(Web page edit records)
______________________________

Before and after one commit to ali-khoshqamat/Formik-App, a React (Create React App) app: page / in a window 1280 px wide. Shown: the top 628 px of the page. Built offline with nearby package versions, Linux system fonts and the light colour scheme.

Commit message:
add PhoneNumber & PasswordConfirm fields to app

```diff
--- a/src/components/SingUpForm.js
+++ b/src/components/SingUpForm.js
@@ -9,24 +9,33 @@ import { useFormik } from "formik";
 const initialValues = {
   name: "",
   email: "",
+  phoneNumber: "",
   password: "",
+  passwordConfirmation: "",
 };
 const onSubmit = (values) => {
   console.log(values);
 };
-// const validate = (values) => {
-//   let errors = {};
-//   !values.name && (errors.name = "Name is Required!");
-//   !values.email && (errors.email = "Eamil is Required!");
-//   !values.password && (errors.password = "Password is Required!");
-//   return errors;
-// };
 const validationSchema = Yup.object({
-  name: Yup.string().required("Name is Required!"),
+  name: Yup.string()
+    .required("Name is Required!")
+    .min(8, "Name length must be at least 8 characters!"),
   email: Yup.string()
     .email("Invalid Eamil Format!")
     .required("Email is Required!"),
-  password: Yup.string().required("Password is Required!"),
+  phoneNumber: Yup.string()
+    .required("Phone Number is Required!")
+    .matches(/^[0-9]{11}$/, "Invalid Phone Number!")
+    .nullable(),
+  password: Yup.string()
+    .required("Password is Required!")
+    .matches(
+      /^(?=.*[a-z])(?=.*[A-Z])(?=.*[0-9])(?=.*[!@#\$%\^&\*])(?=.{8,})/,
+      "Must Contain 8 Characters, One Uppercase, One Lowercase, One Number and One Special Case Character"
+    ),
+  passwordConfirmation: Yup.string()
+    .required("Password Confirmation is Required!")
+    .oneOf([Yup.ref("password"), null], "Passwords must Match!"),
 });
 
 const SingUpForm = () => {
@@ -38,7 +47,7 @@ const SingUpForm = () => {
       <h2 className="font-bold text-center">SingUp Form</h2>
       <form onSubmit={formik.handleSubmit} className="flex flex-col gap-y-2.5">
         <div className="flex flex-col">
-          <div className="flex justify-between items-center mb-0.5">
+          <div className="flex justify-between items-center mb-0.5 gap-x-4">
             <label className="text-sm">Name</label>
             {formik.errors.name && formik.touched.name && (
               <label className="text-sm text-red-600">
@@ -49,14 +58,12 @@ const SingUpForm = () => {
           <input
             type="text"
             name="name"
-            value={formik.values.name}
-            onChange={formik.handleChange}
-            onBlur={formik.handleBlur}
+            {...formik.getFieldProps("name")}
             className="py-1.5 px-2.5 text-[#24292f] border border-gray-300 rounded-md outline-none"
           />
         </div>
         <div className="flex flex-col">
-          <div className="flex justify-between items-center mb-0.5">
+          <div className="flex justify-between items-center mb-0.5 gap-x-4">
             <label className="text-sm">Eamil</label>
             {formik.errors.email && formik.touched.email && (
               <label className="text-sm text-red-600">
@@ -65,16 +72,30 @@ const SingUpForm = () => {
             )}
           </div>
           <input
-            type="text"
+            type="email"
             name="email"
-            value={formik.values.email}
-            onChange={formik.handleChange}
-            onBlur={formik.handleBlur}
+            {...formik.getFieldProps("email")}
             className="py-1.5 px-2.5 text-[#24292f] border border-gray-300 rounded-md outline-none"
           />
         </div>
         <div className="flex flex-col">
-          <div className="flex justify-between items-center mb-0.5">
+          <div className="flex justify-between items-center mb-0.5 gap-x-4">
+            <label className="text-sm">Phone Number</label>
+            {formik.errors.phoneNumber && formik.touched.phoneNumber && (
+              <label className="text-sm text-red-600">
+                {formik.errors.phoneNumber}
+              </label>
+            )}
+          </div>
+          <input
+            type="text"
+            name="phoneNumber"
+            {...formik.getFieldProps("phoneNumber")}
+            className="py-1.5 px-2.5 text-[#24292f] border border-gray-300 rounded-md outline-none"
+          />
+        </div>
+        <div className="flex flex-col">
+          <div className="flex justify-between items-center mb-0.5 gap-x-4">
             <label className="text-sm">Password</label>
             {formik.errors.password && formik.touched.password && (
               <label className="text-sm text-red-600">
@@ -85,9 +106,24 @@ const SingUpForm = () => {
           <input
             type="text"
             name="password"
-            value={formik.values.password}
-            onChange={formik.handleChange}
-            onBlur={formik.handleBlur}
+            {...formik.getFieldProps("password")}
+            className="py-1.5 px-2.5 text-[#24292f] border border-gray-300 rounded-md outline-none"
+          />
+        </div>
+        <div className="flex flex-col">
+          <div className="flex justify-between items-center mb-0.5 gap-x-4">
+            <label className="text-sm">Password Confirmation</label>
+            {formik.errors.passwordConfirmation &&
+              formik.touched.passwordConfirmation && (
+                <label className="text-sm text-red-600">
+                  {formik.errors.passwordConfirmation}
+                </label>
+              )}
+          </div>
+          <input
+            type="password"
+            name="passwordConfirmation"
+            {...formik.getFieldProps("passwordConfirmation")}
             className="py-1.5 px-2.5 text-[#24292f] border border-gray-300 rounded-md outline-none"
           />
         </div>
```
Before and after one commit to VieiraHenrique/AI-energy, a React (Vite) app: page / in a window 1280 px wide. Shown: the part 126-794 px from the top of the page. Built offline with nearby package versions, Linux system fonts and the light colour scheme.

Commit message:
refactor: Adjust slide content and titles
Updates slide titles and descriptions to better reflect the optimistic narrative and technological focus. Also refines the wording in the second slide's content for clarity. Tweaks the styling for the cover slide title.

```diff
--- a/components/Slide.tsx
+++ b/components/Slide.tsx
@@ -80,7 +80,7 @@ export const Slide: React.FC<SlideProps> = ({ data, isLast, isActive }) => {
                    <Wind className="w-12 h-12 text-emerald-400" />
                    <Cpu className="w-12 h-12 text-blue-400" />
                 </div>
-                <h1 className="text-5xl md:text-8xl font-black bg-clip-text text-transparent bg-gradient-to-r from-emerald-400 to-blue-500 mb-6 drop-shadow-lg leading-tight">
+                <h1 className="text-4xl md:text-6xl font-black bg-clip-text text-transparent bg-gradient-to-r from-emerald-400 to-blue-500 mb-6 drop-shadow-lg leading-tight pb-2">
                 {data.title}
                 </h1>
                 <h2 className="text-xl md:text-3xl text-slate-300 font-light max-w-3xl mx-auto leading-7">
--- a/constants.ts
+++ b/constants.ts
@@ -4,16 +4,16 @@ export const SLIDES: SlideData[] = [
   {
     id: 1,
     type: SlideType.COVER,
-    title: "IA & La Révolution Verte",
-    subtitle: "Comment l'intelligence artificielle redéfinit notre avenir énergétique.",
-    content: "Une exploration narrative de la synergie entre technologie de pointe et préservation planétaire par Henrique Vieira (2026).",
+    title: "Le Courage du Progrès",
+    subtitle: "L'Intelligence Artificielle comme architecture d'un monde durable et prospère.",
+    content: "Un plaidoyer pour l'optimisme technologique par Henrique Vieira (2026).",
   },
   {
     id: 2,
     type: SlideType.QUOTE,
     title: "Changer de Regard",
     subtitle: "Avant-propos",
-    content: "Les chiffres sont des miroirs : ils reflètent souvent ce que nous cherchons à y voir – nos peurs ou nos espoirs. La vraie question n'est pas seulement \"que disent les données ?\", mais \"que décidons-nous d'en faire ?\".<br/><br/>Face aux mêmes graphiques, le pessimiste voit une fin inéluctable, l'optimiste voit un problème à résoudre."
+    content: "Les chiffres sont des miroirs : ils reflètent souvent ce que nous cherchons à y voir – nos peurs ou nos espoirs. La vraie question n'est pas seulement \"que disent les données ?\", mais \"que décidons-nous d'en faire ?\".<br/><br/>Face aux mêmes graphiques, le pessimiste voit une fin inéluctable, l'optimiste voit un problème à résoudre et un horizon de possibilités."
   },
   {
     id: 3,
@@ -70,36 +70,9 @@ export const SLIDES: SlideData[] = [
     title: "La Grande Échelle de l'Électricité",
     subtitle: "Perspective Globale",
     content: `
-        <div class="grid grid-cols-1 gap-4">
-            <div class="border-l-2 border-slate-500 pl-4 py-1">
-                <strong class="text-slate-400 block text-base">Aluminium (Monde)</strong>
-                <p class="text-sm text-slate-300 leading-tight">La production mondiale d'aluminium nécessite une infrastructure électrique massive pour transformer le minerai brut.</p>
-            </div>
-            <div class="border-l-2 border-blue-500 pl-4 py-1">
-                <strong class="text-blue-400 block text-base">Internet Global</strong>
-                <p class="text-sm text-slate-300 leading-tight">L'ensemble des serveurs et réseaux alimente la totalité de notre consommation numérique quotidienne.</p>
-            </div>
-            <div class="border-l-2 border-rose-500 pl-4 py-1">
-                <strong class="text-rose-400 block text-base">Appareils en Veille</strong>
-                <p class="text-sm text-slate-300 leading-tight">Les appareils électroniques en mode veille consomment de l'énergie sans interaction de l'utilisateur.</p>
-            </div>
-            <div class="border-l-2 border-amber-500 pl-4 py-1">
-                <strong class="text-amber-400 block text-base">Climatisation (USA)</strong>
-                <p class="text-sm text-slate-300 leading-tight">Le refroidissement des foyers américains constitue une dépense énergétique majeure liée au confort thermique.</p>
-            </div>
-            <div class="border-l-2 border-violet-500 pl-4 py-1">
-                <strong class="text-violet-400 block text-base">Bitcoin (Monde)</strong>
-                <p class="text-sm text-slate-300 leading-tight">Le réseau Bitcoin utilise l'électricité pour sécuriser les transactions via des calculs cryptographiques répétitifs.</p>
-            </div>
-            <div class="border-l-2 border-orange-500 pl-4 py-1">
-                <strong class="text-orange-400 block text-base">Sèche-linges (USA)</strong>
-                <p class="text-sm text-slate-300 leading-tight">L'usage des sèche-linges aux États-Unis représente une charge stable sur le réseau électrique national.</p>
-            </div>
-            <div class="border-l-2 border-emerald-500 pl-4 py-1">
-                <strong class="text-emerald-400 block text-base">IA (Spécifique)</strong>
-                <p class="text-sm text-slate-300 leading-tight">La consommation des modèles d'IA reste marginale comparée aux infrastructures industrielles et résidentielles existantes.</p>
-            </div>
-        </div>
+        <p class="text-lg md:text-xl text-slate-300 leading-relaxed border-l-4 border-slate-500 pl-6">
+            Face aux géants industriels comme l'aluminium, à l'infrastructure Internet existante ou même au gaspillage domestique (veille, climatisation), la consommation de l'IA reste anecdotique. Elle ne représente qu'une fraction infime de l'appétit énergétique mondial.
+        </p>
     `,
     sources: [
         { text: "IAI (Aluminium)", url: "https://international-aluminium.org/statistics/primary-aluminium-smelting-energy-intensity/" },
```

______________________________

If a line of the entries above includes the word "type", count it; then state the total and nothing else.

8